Thursday, May 28, 2009

Estate heirs did not have standing to bring suit against Church for partial sale of land conveyed through deed of gift

(Tenn. Ct. App. December 29, 2008).  

The sole issue in this case is whether The Gene and Florence Monday Foundation, Inc., ("the Foundation") has standing to challenge a 2006 sale of property by The Diocese of East Tennessee ("the Diocese") and St. James Episcopal Church ("the Church"). The property was conveyed in1 1987 by Mr. Monday and his wife, Florence Monday (collectively "the Mondays"), to the Diocese and the Church through a "Deed of Gift and Assignment of Leases" ("the Deed of Gift"). After the 2006 sale, the Foundation, which was not in existence at the time the gift was made, sued the Diocese, the Church and others, claiming that the price paid for the property was too low and that other conditions of the gift had not been met.

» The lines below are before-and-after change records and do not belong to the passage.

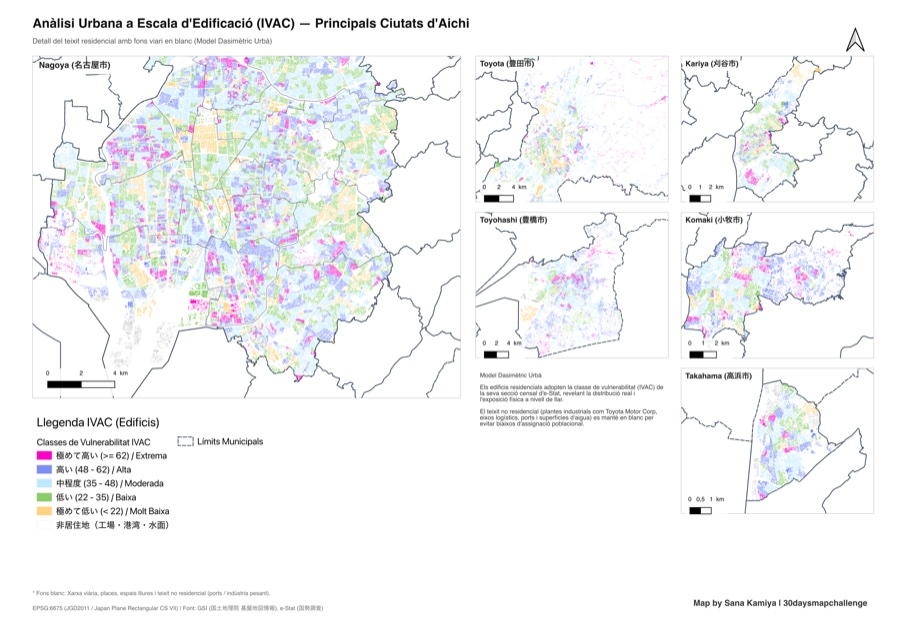
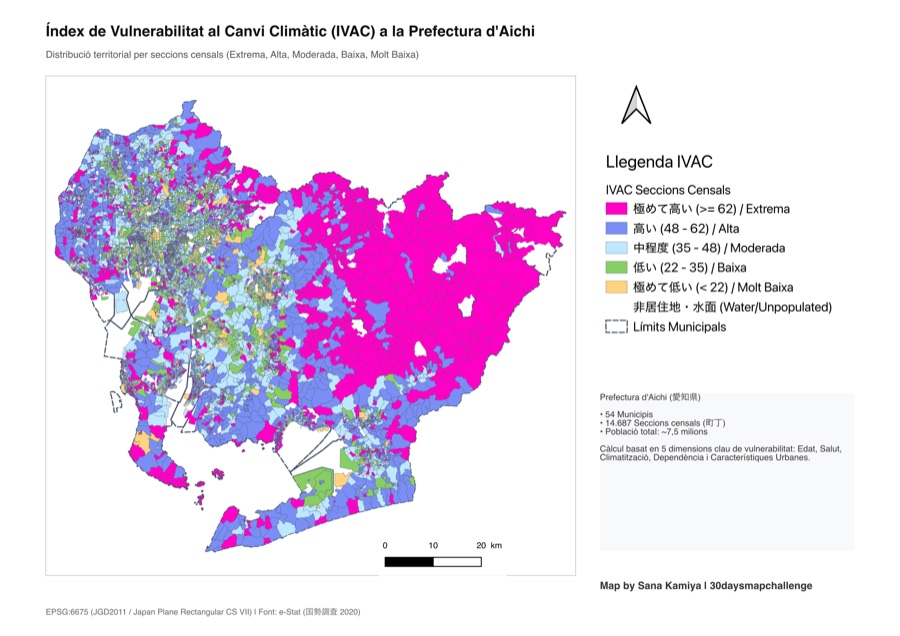
Update card thumbnail to Aichi census tracts IVAC map

diff --git a/portfolio.html b/portfolio.html
@@ -228,7 +228,7 @@
       <!-- Project: Climate Vulnerability IVAC Japan (Aichi) -->
       <article class="project-card sig clima urban">
         <div class="project-image">
-          <img src="images/projects/ivac-japan/ivac_japan_card_thumbnail.jpg" alt="Vulnerabilidad al Cambio Climático IVAC Japón Aichi">
+          <img src="images/projects/ivac-japan/ivac_japan_card_thumbnail.jpg?v=2" alt="Vulnerabilidad al Cambio Climático IVAC Aichi Seccions Censals">
         </div>
         <div class="project-info">
           <div class="project-card-badges">

diff --git a/index.html b/index.html
@@ -230,7 +230,7 @@
       <!-- Card: Climate Vulnerability IVAC Japan (Aichi) -->
       <article class="project-card sig clima urban">
         <div class="project-image">
-          <img src="images/projects/ivac-japan/ivac_japan_card_thumbnail.jpg" alt="Vulnerabilidad al Cambio Climático IVAC Japón Aichi">
+          <img src="images/projects/ivac-japan/ivac_japan_card_thumbnail.jpg?v=2" alt="Vulnerabilidad al Cambio Climático IVAC Aichi Seccions Censals">
         </div>
         <div class="project-info">
           <div class="project-card-badges">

We affirm the trial court's judgment. In so doing, we hold, as did the trial court, that the Foundation does not have standing to bring this suit.

Opinion may be found at the TBA website:

To demonstrate standing, a plaintiff must establish: “(1) that it has sustained a distinct and palpable injury, (2) that the injury was caused by the challenged conduct, and (3) that the injury is one that can be addressed by a remedy that the court is empowered to give.” Id.

"Here the injury is too abstract to be cognizable.  In effect, the Foundation argues that it would have been injured had it applied for a grant and then discovered that, due to the "low" selling price of the property, less money was available for the Church and the Diocese to distribute.  In this case, the Foundation’s argument concerning injury is based on several levels of conjecture.  First, we must assume that the Foundation is a charitable organization devoted to the goals set forth in the Deed of Gift.  Then we must assume that, hypothetically, if the Foundation had applied for a charitable distribution from the Church and the Diocese, the Foundation would have been selected as a recipient.  Finally, we must speculate, as the Foundation does, that, over time, beneficiaries of funds from the property that was the subject of the Deed of Gift will receive less money from the distribution of the income from the proceeds of the $500,000 sale than from the distribution of the net income from leases on the property." Id..